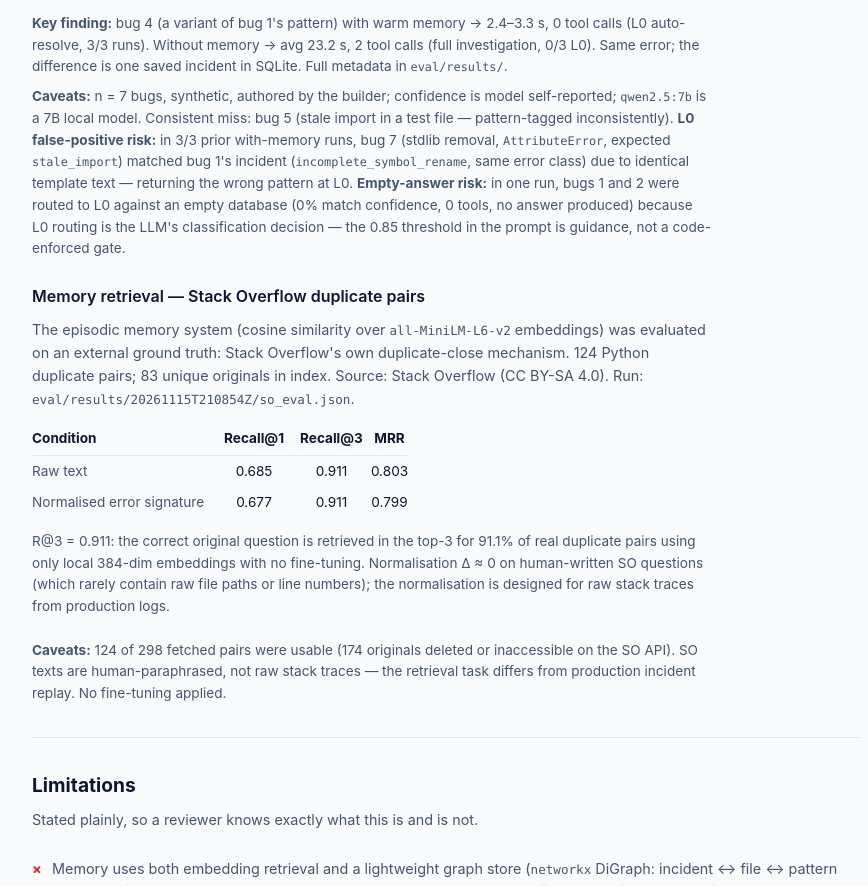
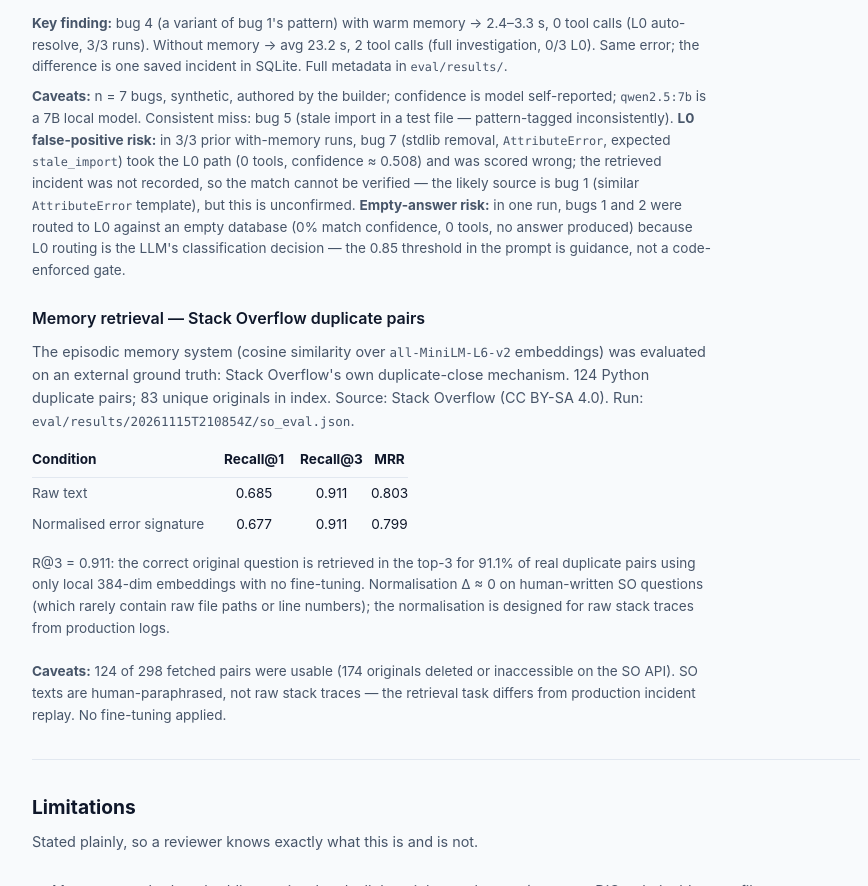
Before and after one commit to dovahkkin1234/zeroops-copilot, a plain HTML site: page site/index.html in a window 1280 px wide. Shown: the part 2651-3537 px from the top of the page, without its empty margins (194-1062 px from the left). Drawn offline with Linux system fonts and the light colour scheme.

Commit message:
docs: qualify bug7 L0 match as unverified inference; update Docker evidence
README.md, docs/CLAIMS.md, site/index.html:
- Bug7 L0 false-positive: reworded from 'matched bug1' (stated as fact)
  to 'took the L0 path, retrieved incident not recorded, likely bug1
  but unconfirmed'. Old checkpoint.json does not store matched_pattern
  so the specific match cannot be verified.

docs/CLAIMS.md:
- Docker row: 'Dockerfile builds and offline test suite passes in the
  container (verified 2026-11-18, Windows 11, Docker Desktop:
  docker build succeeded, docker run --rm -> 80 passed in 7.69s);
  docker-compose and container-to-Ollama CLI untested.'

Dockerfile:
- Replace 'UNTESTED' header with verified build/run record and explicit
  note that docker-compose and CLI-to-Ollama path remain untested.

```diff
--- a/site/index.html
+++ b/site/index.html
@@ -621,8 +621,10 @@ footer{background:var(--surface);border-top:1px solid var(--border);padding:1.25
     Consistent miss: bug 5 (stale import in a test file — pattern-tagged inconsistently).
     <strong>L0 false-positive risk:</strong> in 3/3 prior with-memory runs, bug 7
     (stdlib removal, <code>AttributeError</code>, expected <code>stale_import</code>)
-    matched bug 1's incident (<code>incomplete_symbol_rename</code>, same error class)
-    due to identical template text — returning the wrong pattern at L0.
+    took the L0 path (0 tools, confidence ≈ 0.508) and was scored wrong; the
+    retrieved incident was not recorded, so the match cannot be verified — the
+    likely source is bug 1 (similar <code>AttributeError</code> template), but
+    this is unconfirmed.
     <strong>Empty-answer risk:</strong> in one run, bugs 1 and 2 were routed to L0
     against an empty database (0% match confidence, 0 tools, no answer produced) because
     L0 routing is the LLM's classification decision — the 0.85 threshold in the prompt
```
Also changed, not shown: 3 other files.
━━━
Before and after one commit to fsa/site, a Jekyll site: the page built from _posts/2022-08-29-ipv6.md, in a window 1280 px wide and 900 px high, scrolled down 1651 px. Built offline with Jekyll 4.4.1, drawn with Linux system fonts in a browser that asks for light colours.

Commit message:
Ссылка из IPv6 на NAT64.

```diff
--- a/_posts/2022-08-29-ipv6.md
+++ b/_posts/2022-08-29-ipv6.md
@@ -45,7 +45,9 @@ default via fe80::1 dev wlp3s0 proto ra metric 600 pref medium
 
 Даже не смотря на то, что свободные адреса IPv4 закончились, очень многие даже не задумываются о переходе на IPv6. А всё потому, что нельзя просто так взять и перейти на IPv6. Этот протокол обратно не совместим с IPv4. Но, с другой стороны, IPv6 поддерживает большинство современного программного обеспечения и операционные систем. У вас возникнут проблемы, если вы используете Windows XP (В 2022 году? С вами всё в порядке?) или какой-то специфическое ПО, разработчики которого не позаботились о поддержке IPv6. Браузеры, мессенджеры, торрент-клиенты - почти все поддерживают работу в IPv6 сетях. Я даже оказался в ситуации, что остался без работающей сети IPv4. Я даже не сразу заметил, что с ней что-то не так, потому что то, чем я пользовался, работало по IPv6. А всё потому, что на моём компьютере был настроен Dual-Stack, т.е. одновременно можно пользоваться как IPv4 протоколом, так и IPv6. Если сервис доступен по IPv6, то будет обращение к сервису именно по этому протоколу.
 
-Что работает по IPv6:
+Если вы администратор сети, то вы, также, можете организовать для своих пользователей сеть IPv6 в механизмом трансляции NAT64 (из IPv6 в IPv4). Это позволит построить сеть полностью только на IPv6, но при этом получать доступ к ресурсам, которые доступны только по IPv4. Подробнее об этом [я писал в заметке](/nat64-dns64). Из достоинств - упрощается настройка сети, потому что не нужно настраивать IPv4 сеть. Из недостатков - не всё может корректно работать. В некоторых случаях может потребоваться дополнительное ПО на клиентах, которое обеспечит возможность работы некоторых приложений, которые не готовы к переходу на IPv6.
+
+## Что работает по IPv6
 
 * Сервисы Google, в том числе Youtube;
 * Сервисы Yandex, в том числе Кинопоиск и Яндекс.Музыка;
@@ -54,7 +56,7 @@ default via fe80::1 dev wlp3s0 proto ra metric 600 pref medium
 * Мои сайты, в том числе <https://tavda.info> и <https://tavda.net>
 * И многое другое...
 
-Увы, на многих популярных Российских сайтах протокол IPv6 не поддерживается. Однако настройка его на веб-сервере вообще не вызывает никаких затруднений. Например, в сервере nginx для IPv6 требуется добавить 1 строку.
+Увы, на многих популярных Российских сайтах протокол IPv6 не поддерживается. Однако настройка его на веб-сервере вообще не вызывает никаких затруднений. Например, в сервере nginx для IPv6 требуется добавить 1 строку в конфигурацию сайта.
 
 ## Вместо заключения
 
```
━━━
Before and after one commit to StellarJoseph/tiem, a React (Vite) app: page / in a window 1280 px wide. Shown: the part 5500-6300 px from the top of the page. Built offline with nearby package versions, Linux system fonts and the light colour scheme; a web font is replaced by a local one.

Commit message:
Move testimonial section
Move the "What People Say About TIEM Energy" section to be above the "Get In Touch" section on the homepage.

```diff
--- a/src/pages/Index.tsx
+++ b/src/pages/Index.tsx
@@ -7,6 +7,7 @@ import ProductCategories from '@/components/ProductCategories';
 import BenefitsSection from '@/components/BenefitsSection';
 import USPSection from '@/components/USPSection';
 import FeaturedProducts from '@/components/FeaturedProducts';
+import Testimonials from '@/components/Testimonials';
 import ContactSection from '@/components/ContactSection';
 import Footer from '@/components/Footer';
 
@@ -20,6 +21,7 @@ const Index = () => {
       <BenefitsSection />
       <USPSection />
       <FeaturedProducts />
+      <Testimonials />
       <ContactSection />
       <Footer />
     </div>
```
━━━
*The task*: Give the number of lines in the data that include the string "html", please, and nothing else.

*Problem solution*: 4